**Assignment:** Look through the data that follows and copy each line with the string "edge".

*** Task input ***

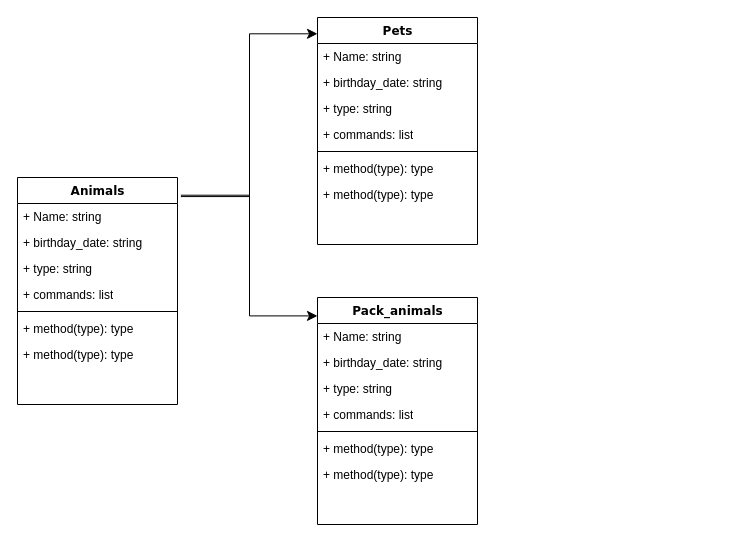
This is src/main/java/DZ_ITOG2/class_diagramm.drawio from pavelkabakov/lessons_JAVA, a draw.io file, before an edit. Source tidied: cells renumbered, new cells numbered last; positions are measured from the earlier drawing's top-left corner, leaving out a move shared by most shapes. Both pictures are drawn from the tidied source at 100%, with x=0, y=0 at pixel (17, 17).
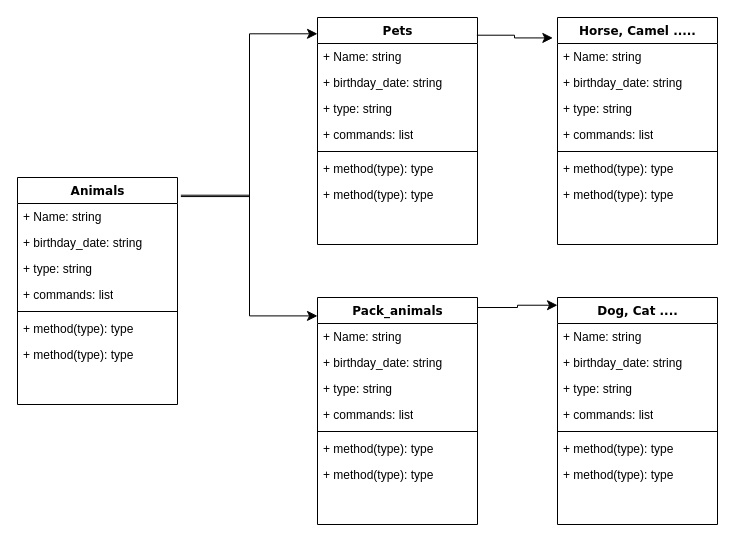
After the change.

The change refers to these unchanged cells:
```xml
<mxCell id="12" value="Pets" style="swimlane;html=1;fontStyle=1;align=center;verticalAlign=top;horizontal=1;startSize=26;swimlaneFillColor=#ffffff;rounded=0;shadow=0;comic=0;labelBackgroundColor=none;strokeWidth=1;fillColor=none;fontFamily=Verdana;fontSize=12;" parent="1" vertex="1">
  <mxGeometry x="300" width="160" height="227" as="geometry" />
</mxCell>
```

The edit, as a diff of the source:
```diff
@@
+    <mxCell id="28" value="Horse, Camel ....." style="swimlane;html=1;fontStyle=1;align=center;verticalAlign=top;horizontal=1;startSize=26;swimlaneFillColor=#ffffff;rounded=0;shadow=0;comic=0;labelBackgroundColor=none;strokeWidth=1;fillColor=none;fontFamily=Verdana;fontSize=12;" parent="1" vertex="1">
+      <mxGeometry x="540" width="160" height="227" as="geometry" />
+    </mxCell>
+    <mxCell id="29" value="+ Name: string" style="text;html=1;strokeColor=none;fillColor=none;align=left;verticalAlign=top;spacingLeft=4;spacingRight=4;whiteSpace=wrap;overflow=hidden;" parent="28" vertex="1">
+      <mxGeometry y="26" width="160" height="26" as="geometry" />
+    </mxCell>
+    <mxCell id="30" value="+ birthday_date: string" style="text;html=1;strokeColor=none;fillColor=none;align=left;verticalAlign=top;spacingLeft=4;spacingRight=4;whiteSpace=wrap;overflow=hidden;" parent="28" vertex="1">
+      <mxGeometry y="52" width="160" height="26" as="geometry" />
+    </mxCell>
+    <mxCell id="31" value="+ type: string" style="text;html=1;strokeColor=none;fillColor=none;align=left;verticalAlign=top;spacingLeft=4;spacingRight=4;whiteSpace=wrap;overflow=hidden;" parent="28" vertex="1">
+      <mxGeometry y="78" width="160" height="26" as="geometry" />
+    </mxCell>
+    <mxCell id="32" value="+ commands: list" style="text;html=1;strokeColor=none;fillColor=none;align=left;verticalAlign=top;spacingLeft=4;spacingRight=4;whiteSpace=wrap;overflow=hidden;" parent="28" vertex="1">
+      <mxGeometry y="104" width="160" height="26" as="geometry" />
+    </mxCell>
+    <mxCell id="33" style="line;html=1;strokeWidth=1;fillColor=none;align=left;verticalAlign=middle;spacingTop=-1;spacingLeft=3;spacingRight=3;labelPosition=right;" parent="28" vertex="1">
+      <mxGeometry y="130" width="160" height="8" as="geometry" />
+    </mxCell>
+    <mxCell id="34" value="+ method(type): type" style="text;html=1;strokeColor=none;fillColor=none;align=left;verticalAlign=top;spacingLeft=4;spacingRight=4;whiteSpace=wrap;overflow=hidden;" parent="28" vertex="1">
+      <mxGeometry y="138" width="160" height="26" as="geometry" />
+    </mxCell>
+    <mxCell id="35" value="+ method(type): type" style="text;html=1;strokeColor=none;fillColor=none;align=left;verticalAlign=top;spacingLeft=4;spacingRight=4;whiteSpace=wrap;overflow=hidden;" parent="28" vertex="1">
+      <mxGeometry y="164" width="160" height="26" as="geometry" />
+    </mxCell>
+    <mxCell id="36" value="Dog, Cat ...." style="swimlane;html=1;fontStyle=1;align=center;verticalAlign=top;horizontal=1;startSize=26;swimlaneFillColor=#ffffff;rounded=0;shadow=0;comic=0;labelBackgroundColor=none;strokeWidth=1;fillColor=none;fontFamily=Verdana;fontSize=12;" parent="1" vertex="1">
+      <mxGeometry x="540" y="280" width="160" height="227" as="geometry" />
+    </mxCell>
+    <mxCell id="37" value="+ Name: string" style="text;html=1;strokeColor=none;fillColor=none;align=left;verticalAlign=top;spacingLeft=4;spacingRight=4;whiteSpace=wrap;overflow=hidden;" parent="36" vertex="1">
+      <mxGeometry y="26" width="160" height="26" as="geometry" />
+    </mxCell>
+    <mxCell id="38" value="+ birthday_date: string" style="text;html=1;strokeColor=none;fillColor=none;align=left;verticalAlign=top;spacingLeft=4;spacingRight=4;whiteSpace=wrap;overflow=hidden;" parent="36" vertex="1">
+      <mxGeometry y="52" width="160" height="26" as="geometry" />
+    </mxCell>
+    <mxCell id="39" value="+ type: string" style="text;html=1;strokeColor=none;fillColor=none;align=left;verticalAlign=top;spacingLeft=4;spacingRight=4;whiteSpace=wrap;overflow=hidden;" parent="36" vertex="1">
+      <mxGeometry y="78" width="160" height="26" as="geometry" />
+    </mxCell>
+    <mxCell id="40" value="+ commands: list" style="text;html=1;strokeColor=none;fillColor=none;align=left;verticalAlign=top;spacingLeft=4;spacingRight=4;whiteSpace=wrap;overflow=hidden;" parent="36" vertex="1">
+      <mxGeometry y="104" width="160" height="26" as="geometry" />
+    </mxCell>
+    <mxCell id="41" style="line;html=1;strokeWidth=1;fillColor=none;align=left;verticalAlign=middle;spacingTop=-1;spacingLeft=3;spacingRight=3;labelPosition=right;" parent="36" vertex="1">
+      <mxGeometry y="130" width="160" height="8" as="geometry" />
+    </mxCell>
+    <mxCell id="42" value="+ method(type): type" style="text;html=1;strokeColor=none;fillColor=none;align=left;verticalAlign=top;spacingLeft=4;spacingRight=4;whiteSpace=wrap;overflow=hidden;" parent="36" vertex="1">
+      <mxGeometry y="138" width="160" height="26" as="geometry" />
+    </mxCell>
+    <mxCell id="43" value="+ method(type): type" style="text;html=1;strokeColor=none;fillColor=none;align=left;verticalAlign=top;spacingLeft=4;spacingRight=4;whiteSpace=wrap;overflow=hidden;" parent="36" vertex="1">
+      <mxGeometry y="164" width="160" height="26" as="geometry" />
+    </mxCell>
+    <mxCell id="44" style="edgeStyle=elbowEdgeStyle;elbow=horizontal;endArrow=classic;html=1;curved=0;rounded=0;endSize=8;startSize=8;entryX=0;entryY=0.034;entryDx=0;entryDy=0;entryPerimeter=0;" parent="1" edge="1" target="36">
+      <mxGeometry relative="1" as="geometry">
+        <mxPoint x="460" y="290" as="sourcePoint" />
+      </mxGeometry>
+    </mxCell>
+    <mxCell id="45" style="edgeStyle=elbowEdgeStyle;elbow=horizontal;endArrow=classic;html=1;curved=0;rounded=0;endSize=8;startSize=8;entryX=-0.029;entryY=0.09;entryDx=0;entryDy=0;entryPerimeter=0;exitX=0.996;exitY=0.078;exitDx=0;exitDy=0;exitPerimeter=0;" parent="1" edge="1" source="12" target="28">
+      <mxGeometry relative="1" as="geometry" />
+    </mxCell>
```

*** End of Task input ***

**Written answer:**
+    <mxCell id="44" style="edgeStyle=elbowEdgeStyle;elbow=horizontal;endArrow=classic;html=1;curved=0;rounded=0;endSize=8;startSize=8;entryX=0;entryY=0.034;entryDx=0;entryDy=0;entryPerimeter=0;" parent="1" edge="1" target="36">
+    <mxCell id="45" style="edgeStyle=elbowEdgeStyle;elbow=horizontal;endArrow=classic;html=1;curved=0;rounded=0;endSize=8;startSize=8;entryX=-0.029;entryY=0.09;entryDx=0;entryDy=0;entryPerimeter=0;exitX=0.996;exitY=0.078;exitDx=0;exitDy=0;exitPerimeter=0;" parent="1" edge="1" source="12" target="28">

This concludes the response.